* Your assignment: Go through the lines of the material and count the ones with the word "async". Give that count alone.

* Data provided:
====================
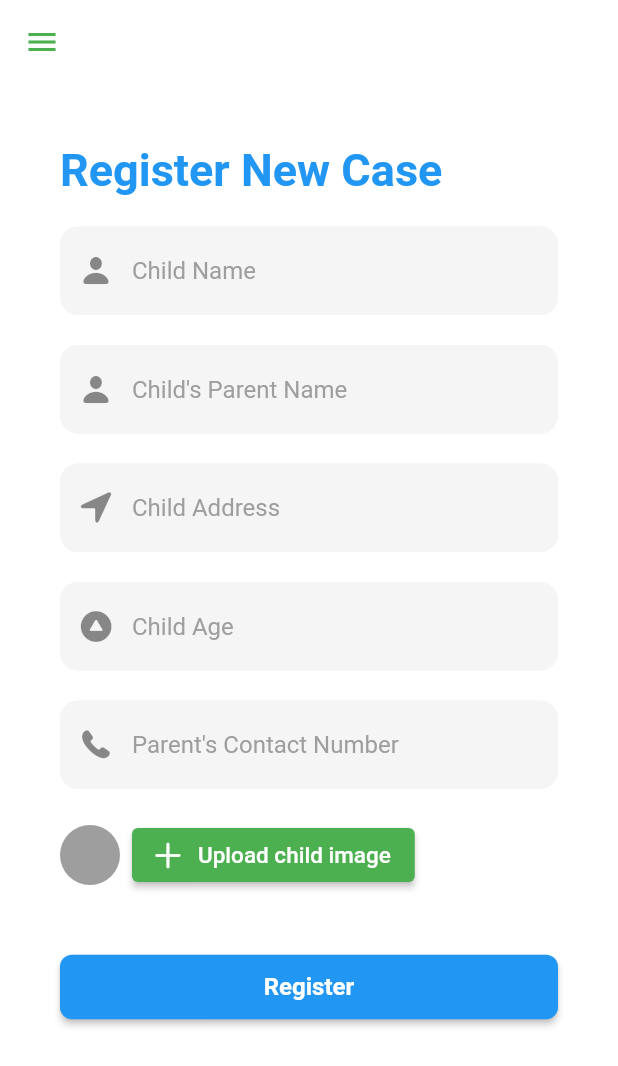
After one commit to MajorProject-Orphaned/MajorProj-Orphaned-Frontend, a Flutter app: the RegisterCaseScreen screen opened by its route, on a phone screen of 412 x 824 dp. The commit adds this screen. Shown: the top 1066 px of the screen. Run offline on Flutter 3.47's test engine with Material 2 defaults, Android fonts, the phone set to English and light mode, and no system bars; drawn by our look-alikes of animated_text_kit; our stand-ins replace firebase_auth, firebase_core, google_fonts, image_picker; accounts and stored records are empty.

Commit message:
added register case screen

```diff
--- a/lib/main.dart
+++ b/lib/main.dart
@@ -4,6 +4,7 @@ import 'package:flutter/material.dart';
 import './screens/login_screen.dart';
 import './screens/signup_screen.dart';
 import './screens/home_page.dart';
+import './screens/register_case.dart';
 import './widgets/app_drawer.dart';
 
 void main() async {
@@ -31,6 +32,7 @@ class MyApp extends StatelessWidget {
         HomePage.routeName: (ctx) => HomePage(),
         LoginScreen.routeName: (ctx) => LoginScreen(),
         SignupScreen.routeName: (ctx) => SignupScreen(),
+        RegisterCaseScreen.routeName: (ctx) => RegisterCaseScreen(),
       },
     );
   }
--- a/lib/screens/home_page.dart
+++ b/lib/screens/home_page.dart
@@ -3,6 +3,7 @@ import 'package:google_fonts/google_fonts.dart';
 import 'package:firebase_auth/firebase_auth.dart';
 import '../screens/login_screen.dart';
 import '../screens/signup_screen.dart';
+import '../screens/register_case.dart';
 import '../widgets/app_drawer.dart';
 
 class HomePage extends StatelessWidget {
@@ -65,7 +66,7 @@ class HomePage extends StatelessWidget {
                 height: 60,
                 onPressed: () {
                   _authInstance.currentUser != null
-                      ? Navigator.of(context).pushNamed(LoginScreen.routeName)
+                      ? Navigator.of(context).pushNamed(RegisterCaseScreen.routeName)
                       : Navigator.of(context).pushNamed(LoginScreen.routeName);
                 },
                 color: Theme.of(context).primaryColor,
--- /dev/null
+++ b/lib/screens/register_case.dart
@@ -0,0 +1,260 @@
+import 'dart:io';
+import 'package:animated_text_kit/animated_text_kit.dart';
+import 'package:image_picker/image_picker.dart';
+import 'package:flutter/material.dart';
+import 'package:flutter/cupertino.dart';
+import 'package:firebase_auth/firebase_auth.dart';
+import '../utils/widgets.dart';
+import '../widgets/app_drawer.dart';
+
+class RegisterCaseScreen extends StatefulWidget {
+  static const routeName = '/register-case';
+
+  @override
+  _RegisterCaseScreenState createState() => _RegisterCaseScreenState();
+}
+
+class _RegisterCaseScreenState extends State<RegisterCaseScreen> {
+  var _isLoading = false;
+  final _auth = FirebaseAuth.instance;
+  final _formKey = GlobalKey<FormState>();
+  String _childName = '';
+  String _childParentName = '';
+  String _childParentContact = '';
+  String _childAddress = '';
+  int _childAge;
+  File _childImage;
+  var _authInstance = FirebaseAuth.instance;
+
+    void _pickImage() async {
+    final pickedImageFile = await ImagePicker()
+        .pickImage(source: ImageSource.gallery);
+
+    setState(() {
+      _childImage = File(pickedImageFile.path);
+    });
+
+  }
+
+  @override
+  Widget build(BuildContext context) {
+    return GestureDetector(
+      onTap: () {
+        if (FocusScope.of(context).isFirstFocus) {
+          FocusScope.of(context).requestFocus(new FocusNode());
+        }
+      },
+      child: Scaffold(
+        appBar: _authInstance.currentUser == null
+            ? null
+            : AppBar(
+                backgroundColor: Colors.white,
+                shadowColor: Colors.transparent,
+                iconTheme: IconThemeData(color: Colors.green),
+              ),
+        drawer: _authInstance.currentUser == null ? null : AppDrawer(),
+        backgroundColor: Colors.white,
+        body: ListView(
+          shrinkWrap: true,
+          padding: const EdgeInsets.all(40.0),
+          children: [
+            SizedBox(
+              width: 250.0,
+              child: AnimatedTextKit(
+                animatedTexts: [
+                  TypewriterAnimatedText(
+                    "Register New Case",
+                    textStyle: TextStyle(
+                      color: Colors.blue,
+                      fontWeight: FontWeight.bold,
+                      fontSize: 30,
+                    ),
+                  ),
+                ],
+              ),
+            ),
+            SizedBox(height: 20),
+            Form(
+              key: _formKey,
+              child: Column(
+                children: [
+                  TextFormField(
+                    key: const ValueKey('childName'),
+                    validator: (value) {
+                      if (value.isEmpty) {
+                        return 'Please enter a valid name.';
+                      }
+                      return null;
+                    },
+                    textCapitalization: TextCapitalization.words,
+                    cursorColor: Theme.of(context).primaryColor,
+                    keyboardType: TextInputType.name,
+                    decoration: fieldDecoration(
+                      Icon(CupertinoIcons.person_fill),
+                      'Child Name',
+                    ),
+                    style: TextStyle(
+                      color: Theme.of(context).primaryColor,
+                    ),
+                    onSaved: (value) {
+                      _childName = value;
+                    },
+                  ),
+
+                  SizedBox(height: 20),
+
+                  TextFormField(
+                    key: const ValueKey('childParentName'),
+                    validator: (value) {
+                      if (value.isEmpty) {
+                        return 'Please enter a valid name.';
+                      }
+                      return null;
+                    },
+                    textCapitalization: TextCapitalization.words,
+                    cursorColor: Theme.of(context).primaryColor,
+                    keyboardType: TextInputType.name,
+                    decoration: fieldDecoration(
+                      Icon(CupertinoIcons.person_fill),
+                      'Child\'s Parent Name',
+                    ),
+                    style: TextStyle(
+                      color: Theme.of(context).primaryColor,
+                    ),
+                    onSaved: (value) {
+                      _childParentName = value;
+                    },
+                  ),
+
+                  SizedBox(height: 20),
+
+                  TextFormField(
+                    key: const ValueKey('childAddress'),
+                    validator: (value) {
+                      if (value.isEmpty) {
+                        return 'Please enter a valid address.';
+                      }
+                      return null;
+                    },
+                    textCapitalization: TextCapitalization.words,
+                    cursorColor: Theme.of(context).primaryColor,
+                    keyboardType: TextInputType.streetAddress,
+                    decoration: fieldDecoration(
+                      Icon(CupertinoIcons.location_fill),
+                      'Child Address',
+                    ),
+                    style: TextStyle(
+                      color: Theme.of(context).primaryColor,
+                    ),
+                    onSaved: (value) {
+                      _childAddress = value;
+                    },
+                  ),
+
+                  SizedBox(height: 20),
+
+                  TextFormField(
+                    key: const ValueKey('childAge'),
+                    validator: (value) {
+                      if (value as int < 0 || value as int > 100) {
+                        return 'Please enter a valid age.';
+                      }
+                      return null;
+                    },
+                    textCapitalization: TextCapitalization.words,
+                    cursorColor: Theme.of(context).primaryColor,
+                    keyboardType: TextInputType.number,
+                    decoration: fieldDecoration(
+                      Icon(CupertinoIcons.arrowtriangle_up_circle_fill),
+                      'Child Age',
+                    ),
+                    style: TextStyle(
+                      color: Theme.of(context).primaryColor,
+                    ),
+                    onSaved: (value) {
+                      _childAge = value as int;
+                    },
+                  ),
+
+                  SizedBox(height: 20),
+
+                  TextFormField(
+                    key: const ValueKey('childParentContact'),
+                    validator: (value) {
+                      if (value.length != 10) {
+                        return 'Please enter a valid contact number.';
+                      }
+                      return null;
+                    },
+                    textCapitalization: TextCapitalization.words,
+                    cursorColor: Theme.of(context).primaryColor,
+                    keyboardType: TextInputType.phone,
+                    decoration: fieldDecoration(
+                      Icon(CupertinoIcons.phone_fill),
+                      'Parent\'s Contact Number',
+                    ),
+                    style: TextStyle(
+                      color: Theme.of(context).primaryColor,
+                    ),
+                    onSaved: (value) {
+                      _childParentContact = value;
+                    },
+                  ),
+
+                  SizedBox(height: 20),
+
+                  // child image upload
+                  Row(
+                    children: [
+                      CircleAvatar(
+                        radius: 20,
+                        backgroundColor: Colors.grey,
+                        backgroundImage:
+                            _childImage != null ? FileImage(_childImage) : null,
+                      ),
+                      SizedBox(width: 8),
+                      ElevatedButton.icon(
+                        onPressed: _pickImage,
+                        icon: const Icon(CupertinoIcons.add,),
+                        style: ButtonStyle(
+                          backgroundColor: MaterialStateProperty.all<Color>(Colors.green),
+                        ),
+                        label: const Text('Upload child image', style: TextStyle(fontSize: 15)),
+                      ),
+                    ],
+                  ),
+
+                  SizedBox(height: 40),
+
+                  if (_isLoading) const CircularProgressIndicator(),
+                  if (!_isLoading)
+                    ElevatedButton(
+                      onPressed: () {},
+                      style: ElevatedButton.styleFrom(
+                        shape: new RoundedRectangleBorder(
+                          borderRadius: new BorderRadius.circular(8.0),
+                        ),
+                      ),
+                      child: Container(
+                        padding: EdgeInsets.all(12),
+                        width: double.infinity,
+                        child: Center(
+                          child: Text(
+                            "Register",
+                            style: TextStyle(
+                              fontSize: 16,
+                              fontWeight: FontWeight.bold,
+                            ),
+                          ),
+                        ),
+                      ),
+                    ),
+                ],
+              ),
+            ),
+          ],
+        ),
+      ),
+    );
+  }
+}
--- a/pubspec.yaml
+++ b/pubspec.yaml
@@ -39,7 +39,7 @@ dependencies:
   firebase_auth: ^4.3.0
   cloud_firestore: ^4.4.5
   firebase_storage: ^11.0.16
-
+  image_picker: ^0.8.7+1
 
   # The following adds the Cupertino Icons font to your application.
   # Use with the CupertinoIcons class for iOS style icons.
```
Also changed, not shown: pubspec.lock.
====================
* Exercise response: 2